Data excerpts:
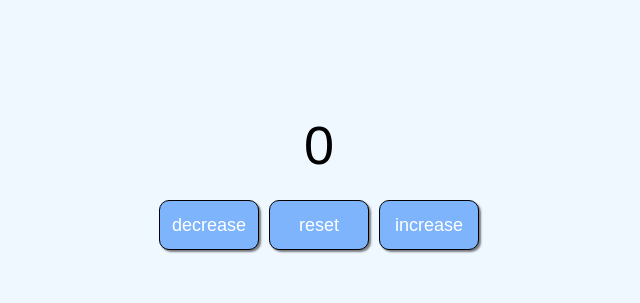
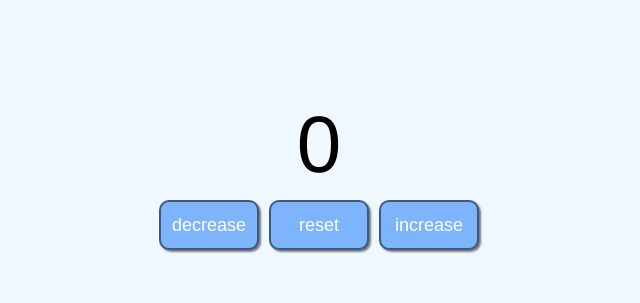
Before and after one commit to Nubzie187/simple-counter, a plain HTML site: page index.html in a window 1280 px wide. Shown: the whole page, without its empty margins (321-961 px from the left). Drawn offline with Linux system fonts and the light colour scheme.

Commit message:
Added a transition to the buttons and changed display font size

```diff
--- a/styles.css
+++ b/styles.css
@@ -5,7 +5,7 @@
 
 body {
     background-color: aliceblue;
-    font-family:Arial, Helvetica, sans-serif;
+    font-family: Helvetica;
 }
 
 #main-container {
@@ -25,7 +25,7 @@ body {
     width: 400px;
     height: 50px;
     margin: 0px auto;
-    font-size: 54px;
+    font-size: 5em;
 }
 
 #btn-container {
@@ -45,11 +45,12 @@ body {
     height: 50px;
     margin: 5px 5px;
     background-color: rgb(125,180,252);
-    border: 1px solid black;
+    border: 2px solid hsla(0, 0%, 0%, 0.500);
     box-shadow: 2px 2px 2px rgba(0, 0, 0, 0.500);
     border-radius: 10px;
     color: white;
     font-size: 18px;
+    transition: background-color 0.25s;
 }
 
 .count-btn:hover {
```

...

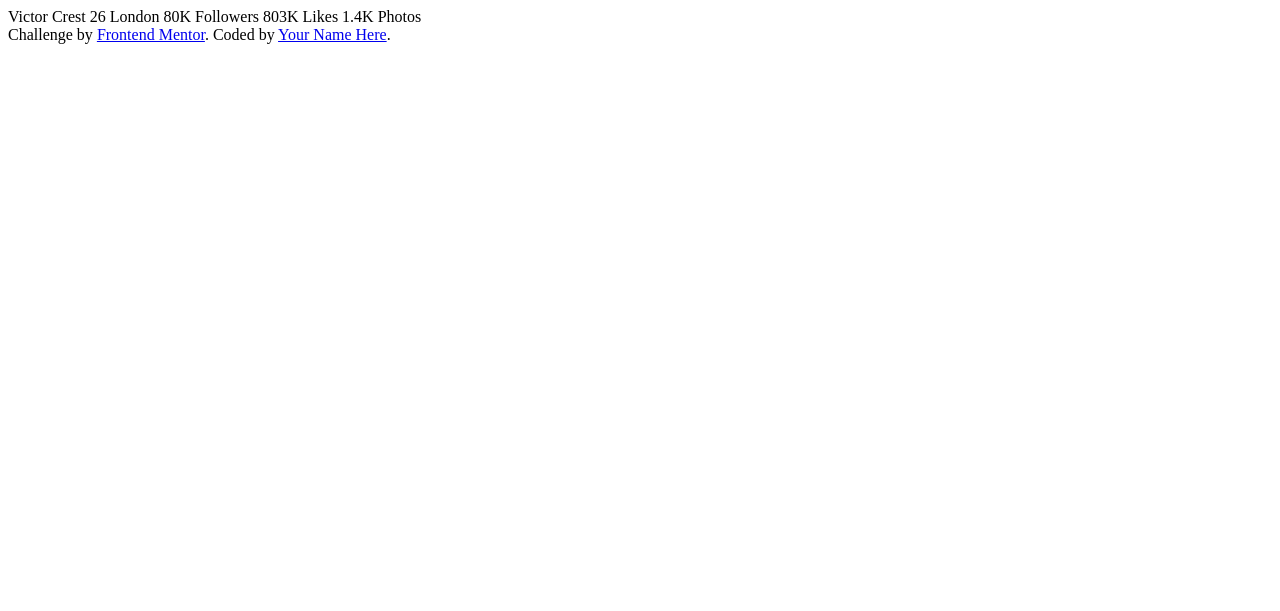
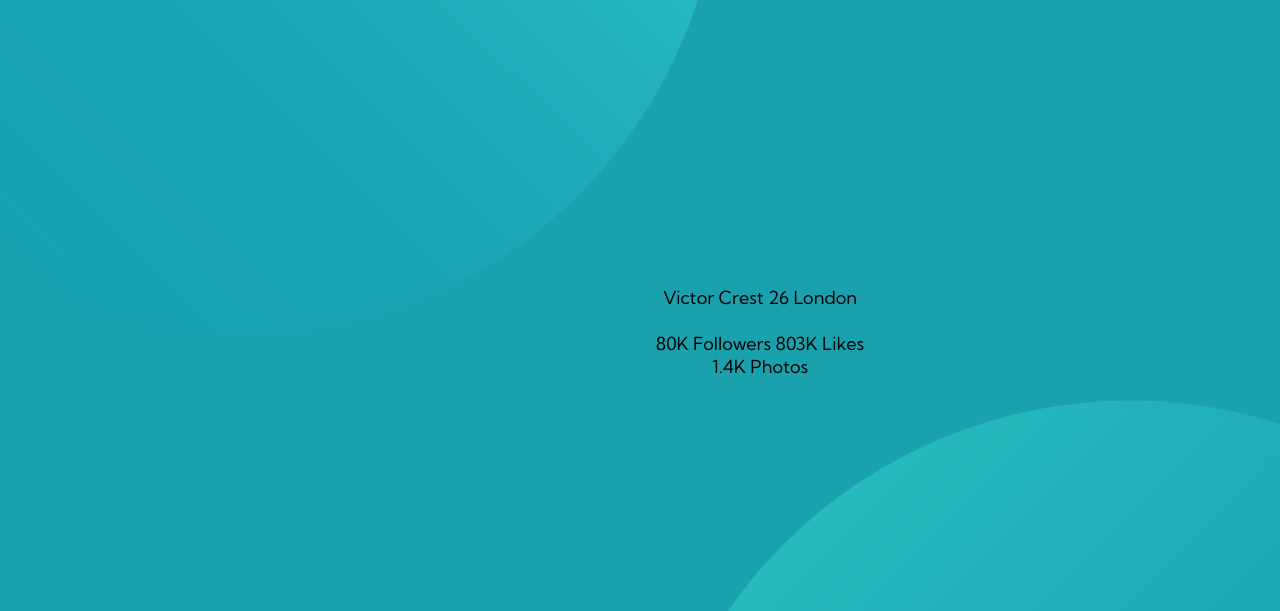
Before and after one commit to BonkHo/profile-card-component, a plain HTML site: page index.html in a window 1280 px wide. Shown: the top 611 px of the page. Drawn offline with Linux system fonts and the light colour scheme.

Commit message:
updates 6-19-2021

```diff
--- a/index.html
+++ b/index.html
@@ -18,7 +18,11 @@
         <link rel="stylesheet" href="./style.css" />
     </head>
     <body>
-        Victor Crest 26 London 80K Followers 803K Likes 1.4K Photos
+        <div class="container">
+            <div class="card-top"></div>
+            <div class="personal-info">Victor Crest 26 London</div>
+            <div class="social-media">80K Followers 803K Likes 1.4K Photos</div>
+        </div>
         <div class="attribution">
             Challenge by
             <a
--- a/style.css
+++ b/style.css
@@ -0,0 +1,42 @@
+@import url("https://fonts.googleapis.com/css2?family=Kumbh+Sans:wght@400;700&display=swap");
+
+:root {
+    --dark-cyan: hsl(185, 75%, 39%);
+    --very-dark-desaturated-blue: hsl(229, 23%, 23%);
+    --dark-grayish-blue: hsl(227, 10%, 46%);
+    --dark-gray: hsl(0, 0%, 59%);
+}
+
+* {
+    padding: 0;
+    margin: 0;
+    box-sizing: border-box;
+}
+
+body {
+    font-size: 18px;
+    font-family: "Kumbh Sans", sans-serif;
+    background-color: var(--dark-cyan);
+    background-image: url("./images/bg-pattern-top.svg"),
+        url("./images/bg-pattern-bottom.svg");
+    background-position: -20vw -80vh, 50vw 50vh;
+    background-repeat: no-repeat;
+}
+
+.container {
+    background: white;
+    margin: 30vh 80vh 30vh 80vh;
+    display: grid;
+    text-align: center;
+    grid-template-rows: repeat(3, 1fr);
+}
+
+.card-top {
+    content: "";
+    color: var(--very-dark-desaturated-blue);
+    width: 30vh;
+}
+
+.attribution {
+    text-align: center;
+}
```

--

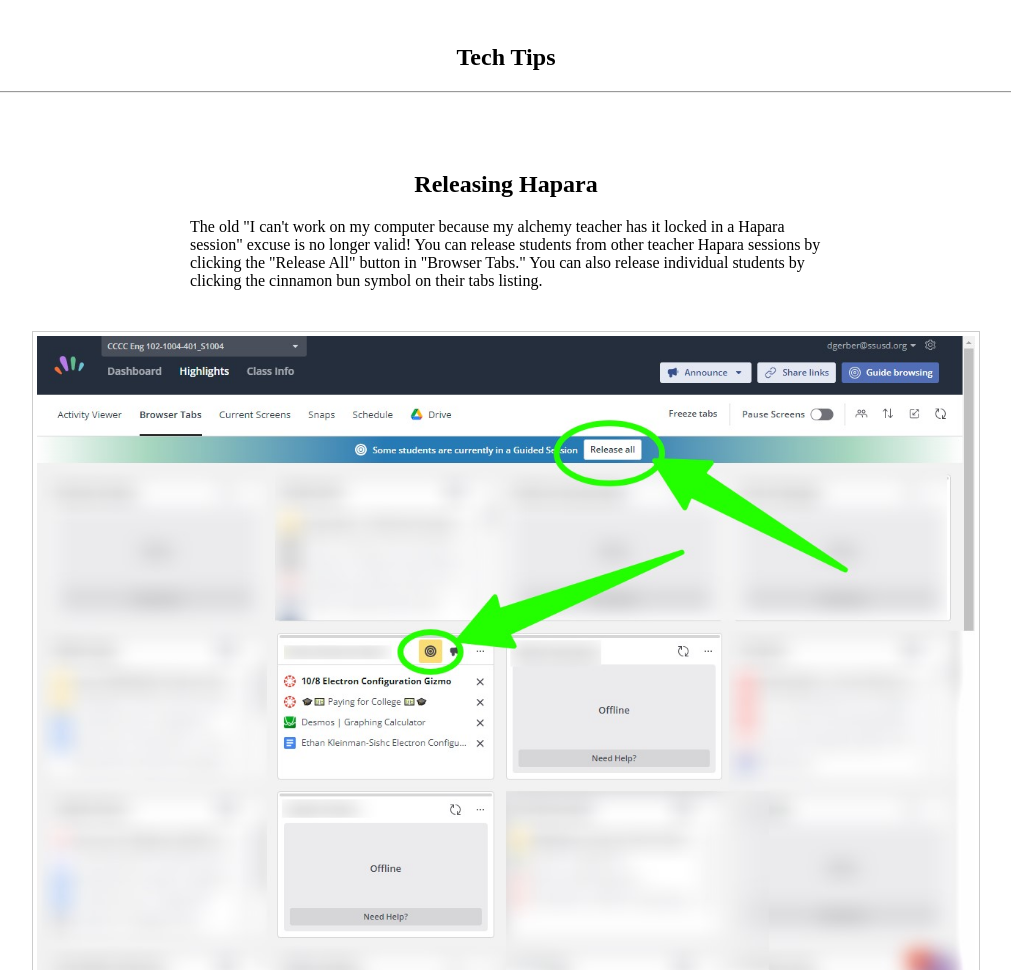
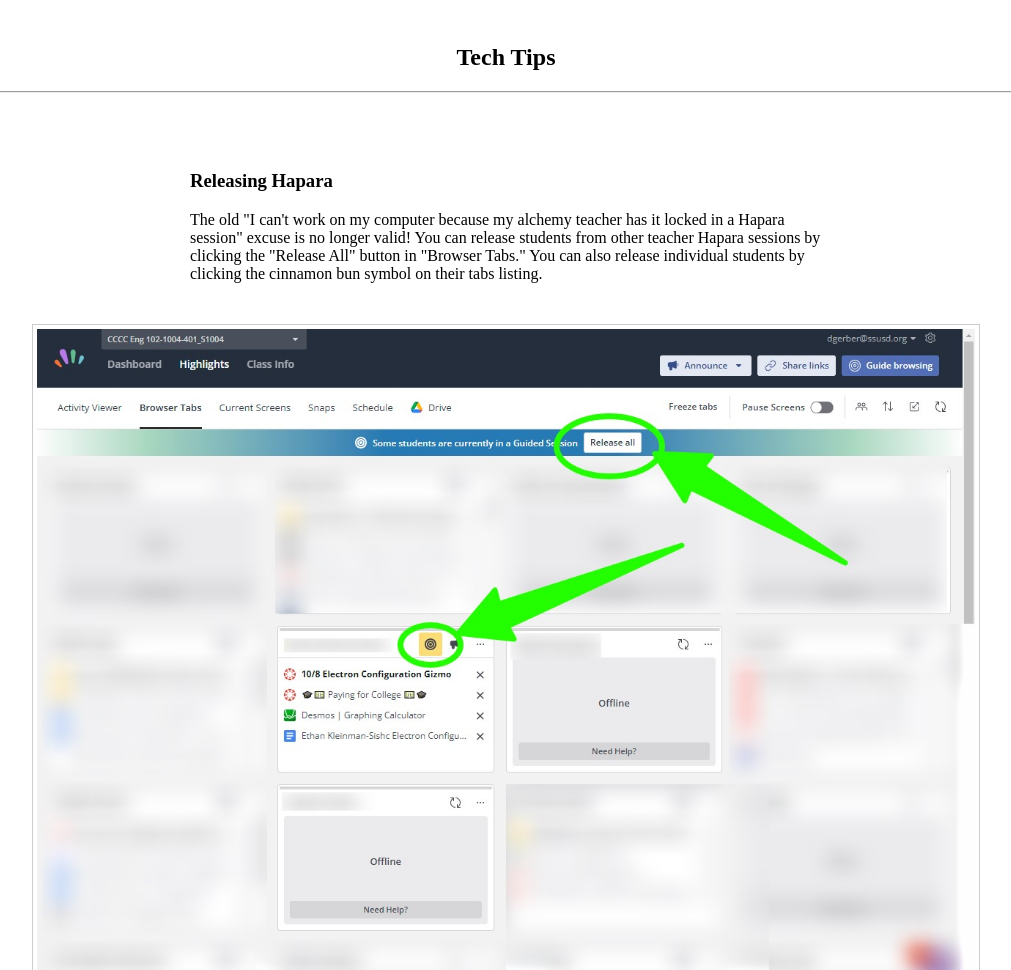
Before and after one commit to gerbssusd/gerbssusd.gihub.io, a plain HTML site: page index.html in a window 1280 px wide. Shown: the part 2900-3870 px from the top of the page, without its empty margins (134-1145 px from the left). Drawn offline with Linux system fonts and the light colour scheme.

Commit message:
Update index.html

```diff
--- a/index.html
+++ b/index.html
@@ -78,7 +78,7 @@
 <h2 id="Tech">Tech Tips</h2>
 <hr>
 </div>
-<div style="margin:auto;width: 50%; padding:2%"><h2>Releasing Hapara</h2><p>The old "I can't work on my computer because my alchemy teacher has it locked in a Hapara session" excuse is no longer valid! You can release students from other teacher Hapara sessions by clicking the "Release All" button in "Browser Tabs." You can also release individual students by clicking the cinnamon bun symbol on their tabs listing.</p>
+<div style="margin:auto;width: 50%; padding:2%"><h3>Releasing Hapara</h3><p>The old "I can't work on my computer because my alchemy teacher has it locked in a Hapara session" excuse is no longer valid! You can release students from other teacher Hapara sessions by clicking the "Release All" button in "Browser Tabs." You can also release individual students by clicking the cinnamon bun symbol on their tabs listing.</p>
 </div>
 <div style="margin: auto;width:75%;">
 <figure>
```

• [DIRECTIONS FOR THIS TASK]: State how many lines in the records contain the string "London". Give the number with no words around it.

• [EXERCISE ANSWER]: 2